§ Recorded data
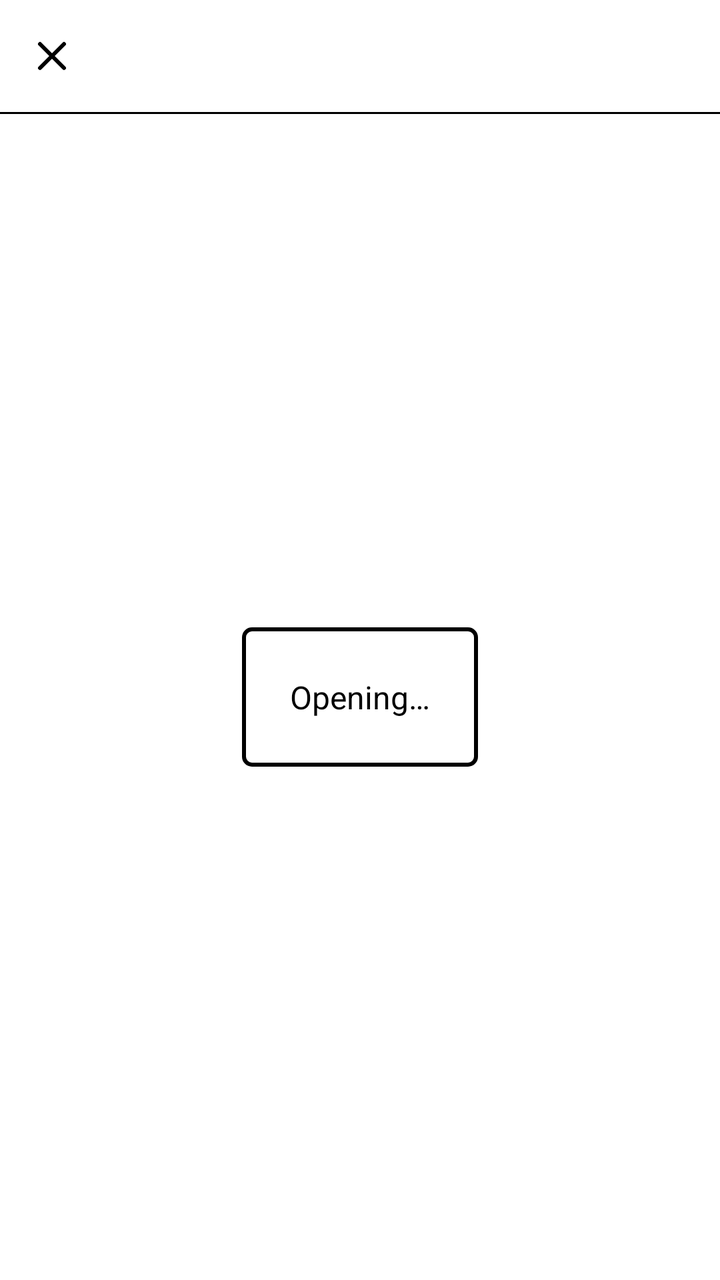
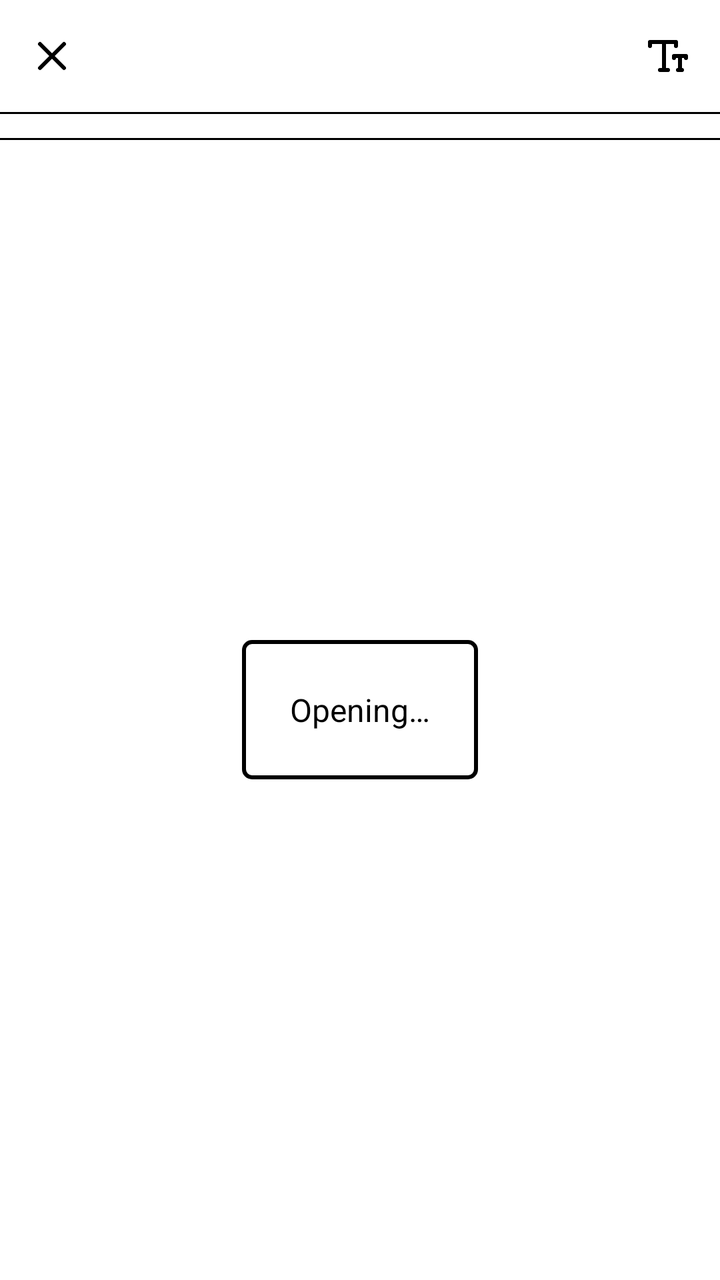

Two renders of the same Android screen: before a commit and after it. Below are the layout's source before the change and the commit's diff.
<!-- AndroidManifest.xml: application theme Theme.Soil -->
<!-- res/layout/activity_document.xml -->
<?xml version="1.0" encoding="utf-8"?>
<LinearLayout xmlns:android="http://schemas.android.com/apk/res/android"
    android:id="@+id/root"
    android:layout_width="match_parent"
    android:layout_height="match_parent"
    android:background="@color/paperWhite"
    android:orientation="vertical">

    
    <FrameLayout
        android:id="@+id/topBarRow"
        android:layout_width="match_parent"
        android:layout_height="@dimen/toolbar_bar_thickness"
        android:paddingStart="4dp"
        android:paddingEnd="4dp">

        <TextView
            android:id="@+id/title"
            android:layout_width="wrap_content"
            android:layout_height="wrap_content"
            android:layout_gravity="center"
            android:layout_marginStart="56dp"
            android:layout_marginEnd="56dp"
            android:ellipsize="end"
            android:singleLine="true"
            android:textColor="@color/inkBlack"
            android:textSize="16sp" />

        <androidx.appcompat.widget.AppCompatImageButton
            android:id="@+id/btnBack"
            style="@style/Widget.Soil.ToolbarButton"
            android:layout_gravity="start|center_vertical"
            android:contentDescription="@string/cd_close"
            android:src="@drawable/ic_x" />

    </FrameLayout>

    <View
        android:layout_width="match_parent"
        android:layout_height="1dp"
        android:background="@color/inkBlack" />

    <FrameLayout
        android:layout_width="match_parent"
        android:layout_height="0dp"
        android:layout_weight="1">

        
        <androidx.appcompat.widget.AppCompatEditText
            android:id="@+id/editor"
            android:layout_width="match_parent"
            android:layout_height="match_parent"
            android:background="@color/paperWhite"
            android:gravity="top|start"
            android:hint="@string/document_hint"
            android:imeOptions="flagNoFullscreen|flagNoExtractUi"
            android:inputType="textMultiLine|textCapSentences|textNoSuggestions"
            android:lineSpacingMultiplier="1.2"
            android:paddingStart="16dp"
            android:paddingTop="16dp"
            android:paddingEnd="16dp"
            android:paddingBottom="32dp"
            android:saveEnabled="false"
            android:scrollbars="vertical"
            android:textColor="@color/inkBlack"
            android:textColorHint="@color/inkLight"
            android:textSize="16sp"
            android:typeface="monospace"
            android:visibility="gone" />

        <TextView
            android:id="@+id/opening"
            android:layout_width="wrap_content"
            android:layout_height="wrap_content"
            android:layout_gravity="center"
            android:background="@drawable/shape_dialog_bordered"
            android:padding="24dp"
            android:text="@string/open_opening"
            android:textColor="@color/inkBlack"
            android:textSize="16sp" />

    </FrameLayout>

</LinearLayout>
<!-- resources referenced by this layout -->
<resources>
  <color name="inkBlack">#000000</color>
  <color name="inkLight">#888888</color>
  <color name="paperWhite">#FFFFFF</color>
  <string name="cd_close">Close</string>
  <!-- unchanged entries left out for length: 12 -->
</resources>

<!-- the commit's change to res/layout/activity_document.xml (unified diff, before → after) -->
@@ -33,7 +33,192 @@
             android:contentDescription="@string/cd_close"
             android:src="@drawable/ic_x" />
 
+        <androidx.appcompat.widget.AppCompatImageButton
+            android:id="@+id/btnTextSize"
+            style="@style/Widget.Soil.ToolbarButton"
+            android:layout_gravity="end|center_vertical"
+            android:contentDescription="@string/cd_text_size"
+            android:src="@drawable/ic_text_size" />
+
     </FrameLayout>
+
+    <View
+        android:layout_width="match_parent"
+        android:layout_height="1dp"
+        android:background="@color/inkBlack" />
+
+    
+    <LinearLayout
+        android:id="@+id/formatBar"
+        android:layout_width="match_parent"
+        android:layout_height="wrap_content"
+        android:gravity="center_vertical"
+        android:orientation="horizontal"
+        android:paddingStart="8dp"
+        android:paddingTop="6dp"
+        android:paddingEnd="8dp"
+        android:paddingBottom="6dp" />
+
+    
+    <LinearLayout
+        android:id="@+id/overflowPanel"
+        android:layout_width="match_parent"
+        android:layout_height="wrap_content"
+        android:background="@drawable/shape_bordered"
+        android:orientation="vertical"
+        android:visibility="gone" />
+    
+    <LinearLayout
+        android:id="@+id/findBar"
+        android:layout_width="match_parent"
+        android:layout_height="wrap_content"
+        android:orientation="vertical"
+        android:visibility="gone">
+
+        <View
+            android:layout_width="match_parent"
+            android:layout_height="1dp"
+            android:background="@color/inkBlack" />
+
+        <LinearLayout
+            android:layout_width="match_parent"
+            android:layout_height="wrap_content"
+            android:gravity="center_vertical"
+            android:orientation="horizontal"
+            android:paddingStart="12dp"
+            android:paddingTop="6dp"
+            android:paddingEnd="8dp"
+            android:paddingBottom="2dp">
+
+            <androidx.appcompat.widget.AppCompatEditText
+                android:id="@+id/findField"
+                android:layout_width="0dp"
+                android:layout_height="wrap_content"
+                android:layout_weight="1"
+                android:background="@drawable/shape_bordered"
+                android:hint="@string/find_hint"
+                android:imeOptions="actionSearch|flagNoFullscreen|flagNoExtractUi"
+                android:inputType="text|textNoSuggestions"
+                android:paddingStart="10dp"
+                android:paddingTop="6dp"
+                android:paddingEnd="10dp"
+                android:paddingBottom="6dp"
+                android:singleLine="true"
+                android:textColor="@color/inkBlack"
+                android:textColorHint="@color/inkLight"
+                android:textSize="14sp" />
+
+            
+            <TextView
+                android:id="@+id/findCount"
+                android:layout_width="wrap_content"
+                android:layout_height="wrap_content"
+                android:gravity="center"
+                android:minWidth="48dp"
+                android:paddingStart="4dp"
+                android:paddingEnd="4dp"
+                android:singleLine="true"
+                android:textColor="@color/inkBlack"
+                android:textSize="12sp" />
+
+            <androidx.appcompat.widget.AppCompatImageButton
+                android:id="@+id/btnFindPrev"
+                style="@style/Widget.Soil.ToolbarButton"
+                android:contentDescription="@string/cd_find_prev"
+                android:focusable="false"
+                android:focusableInTouchMode="false"
+                android:src="@drawable/ic_page_prev" />
+
+            <androidx.appcompat.widget.AppCompatImageButton
+                android:id="@+id/btnFindNext"
+                style="@style/Widget.Soil.ToolbarButton"
+                android:contentDescription="@string/cd_find_next"
+                android:focusable="false"
+                android:focusableInTouchMode="false"
+                android:src="@drawable/ic_page_next" />
+
+            <androidx.appcompat.widget.AppCompatImageButton
+                android:id="@+id/btnFindClose"
+                style="@style/Widget.Soil.ToolbarButton"
+                android:contentDescription="@string/cd_find_close"
+                android:focusable="false"
+                android:focusableInTouchMode="false"
+                android:src="@drawable/ic_x" />
+
+        </LinearLayout>
+
+        <LinearLayout
+            android:layout_width="match_parent"
+            android:layout_height="wrap_content"
+            android:gravity="center_vertical"
+            android:orientation="horizontal"
+            android:paddingStart="12dp"
+            android:paddingTop="2dp"
+            android:paddingEnd="8dp"
+            android:paddingBottom="6dp">
+
+            <androidx.appcompat.widget.AppCompatEditText
+                android:id="@+id/replaceField"
+                android:layout_width="0dp"
+                android:layout_height="wrap_content"
+                android:layout_weight="1"
+                android:background="@drawable/shape_bordered"
+                android:hint="@string/find_replace_hint"
+                android:imeOptions="actionSearch|flagNoFullscreen|flagNoExtractUi"
+                android:inputType="text|textNoSuggestions"
+                android:paddingStart="10dp"
+                android:paddingTop="6dp"
+                android:paddingEnd="10dp"
+                android:paddingBottom="6dp"
+                android:singleLine="true"
+                android:textColor="@color/inkBlack"
+                android:textColorHint="@color/inkLight"
+                android:textSize="14sp" />
+
+            <androidx.appcompat.widget.AppCompatButton
+                android:id="@+id/btnReplace"
+                android:layout_width="wrap_content"
+                android:layout_height="wrap_content"
+                android:layout_marginStart="4dp"
+                android:background="@drawable/bg_toolbar_button"
+                android:contentDescription="@string/cd_find_replace_one"
+                android:focusable="false"
+                android:focusableInTouchMode="false"
+                android:minWidth="0dp"
+                android:minHeight="0dp"
+                android:paddingStart="10dp"
+                android:paddingTop="4dp"
+                android:paddingEnd="10dp"
+                android:paddingBottom="4dp"
+                android:stateListAnimator="@null"
+                android:text="@string/find_replace_one"
+                android:textAllCaps="false"
+                android:textColor="@color/inkBlack"
+                android:textSize="12sp" />
+
+            <androidx.appcompat.widget.AppCompatButton
+                android:id="@+id/btnReplaceAll"
+                android:layout_width="wrap_content"
+                android:layout_height="wrap_content"
+                android:layout_marginStart="4dp"
+                android:background="@drawable/bg_toolbar_button"
+                android:contentDescription="@string/cd_find_replace_all"
+                android:focusable="false"
+                android:focusableInTouchMode="false"
+                android:minWidth="0dp"
+                android:minHeight="0dp"
+                android:paddingStart="10dp"
+                android:paddingTop="4dp"
+                android:paddingEnd="10dp"
+                android:paddingBottom="4dp"
+                android:stateListAnimator="@null"
+                android:text="@string/find_replace_all"
+                android:textAllCaps="false"
+                android:textColor="@color/inkBlack"
+                android:textSize="12sp" />
+
+        </LinearLayout>
+    </LinearLayout>
 
     <View
         android:layout_width="match_parent"
<!-- resource entries referenced after the edit -->
@@ -3,7 +3,104 @@
   <color name="inkBlack">#000000</color>
   <color name="inkLight">#888888</color>
   <color name="paperWhite">#FFFFFF</color>
+  <!-- drawable ic_page_next (drawable) -->
+  <?xml version="1.0" encoding="utf-8"?>
+  <vector xmlns:android="http://schemas.android.com/apk/res/android"
+      android:width="24dp"
+      android:height="24dp"
+      android:viewportWidth="24"
+      android:viewportHeight="24">
+      <path
+          android:fillColor="@android:color/transparent"
+          android:strokeColor="@color/inkBlack"
+          android:strokeWidth="2"
+          android:strokeLineCap="round"
+          android:strokeLineJoin="round"
+          android:pathData="M9 6l6 6l-6 6"/>
+  </vector>
+  <!-- drawable ic_page_prev (drawable) -->
+  <?xml version="1.0" encoding="utf-8"?>
+  <vector xmlns:android="http://schemas.android.com/apk/res/android"
+      android:width="24dp"
+      android:height="24dp"
+      android:viewportWidth="24"
+      android:viewportHeight="24">
+      <path
+          android:fillColor="@android:color/transparent"
+          android:strokeColor="@color/inkBlack"
+          android:strokeWidth="2"
+          android:strokeLineCap="round"
+          android:strokeLineJoin="round"
+          android:pathData="M15 6l-6 6l6 6"/>
+  </vector>
+  <!-- drawable ic_text_size (drawable) -->
+  <?xml version="1.0" encoding="utf-8"?>
+  <vector xmlns:android="http://schemas.android.com/apk/res/android"
+      android:width="24dp"
+      android:height="24dp"
+      android:viewportWidth="24"
+      android:viewportHeight="24">
+      <path
+          android:fillColor="@android:color/transparent"
+          android:strokeColor="@color/inkBlack"
+          android:strokeWidth="2"
+          android:strokeLineCap="round"
+          android:strokeLineJoin="round"
+          android:pathData="M3 7v-2h13v2" />
+      <path
+          android:fillColor="@android:color/transparent"
+          android:strokeColor="@color/inkBlack"
+          android:strokeWidth="2"
+          android:strokeLineCap="round"
+          android:strokeLineJoin="round"
+          android:pathData="M10 5v14" />
+      <path
+          android:fillColor="@android:color/transparent"
+          android:strokeColor="@color/inkBlack"
+          android:strokeWidth="2"
+          android:strokeLineCap="round"
+          android:strokeLineJoin="round"
+          android:pathData="M12 19h-4" />
+      <path
+          android:fillColor="@android:color/transparent"
+          android:strokeColor="@color/inkBlack"
+          android:strokeWidth="2"
+          android:strokeLineCap="round"
+          android:strokeLineJoin="round"
+          android:pathData="M15 13v-1h6v1" />
+      <path
+          android:fillColor="@android:color/transparent"
+          android:strokeColor="@color/inkBlack"
+          android:strokeWidth="2"
+          android:strokeLineCap="round"
+          android:strokeLineJoin="round"
+          android:pathData="M18 12v7" />
+      <path
+          android:fillColor="@android:color/transparent"
+          android:strokeColor="@color/inkBlack"
+          android:strokeWidth="2"
+          android:strokeLineCap="round"
+          android:strokeLineJoin="round"
+          android:pathData="M17 19h2" />
+  </vector>
+  <!-- drawable shape_bordered (drawable) -->
+  <?xml version="1.0" encoding="utf-8"?>
+  <shape xmlns:android="http://schemas.android.com/apk/res/android">
+      <solid android:color="@color/paperWhite" />
+      <stroke android:width="1dp" android:color="@color/inkBlack" />
+      <corners android:radius="4dp" />
+  </shape>
   <string name="cd_close">Close</string>
+  <string name="cd_find_close">Close find</string>
+  <string name="cd_find_next">Next match  ·  Enter</string>
+  <string name="cd_find_prev">Previous match</string>
+  <string name="cd_find_replace_all">Replace every match — one edit, one Ctrl+Z</string>
+  <string name="cd_find_replace_one">Replace the current match, then find the next</string>
+  <string name="cd_text_size">Text size</string>
+  <string name="find_hint">Find</string>
+  <string name="find_replace_all">All</string>
+  <string name="find_replace_hint">Replace with</string>
+  <string name="find_replace_one">Replace</string>
   <!-- unchanged entries left out for length: 12 -->
 </resources>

§ Task goal
Return only the lines of the records in which the string "length" appears.

§ Output of the exercise
  <!-- unchanged entries left out for length: 12 -->
   <!-- unchanged entries left out for length: 12 -->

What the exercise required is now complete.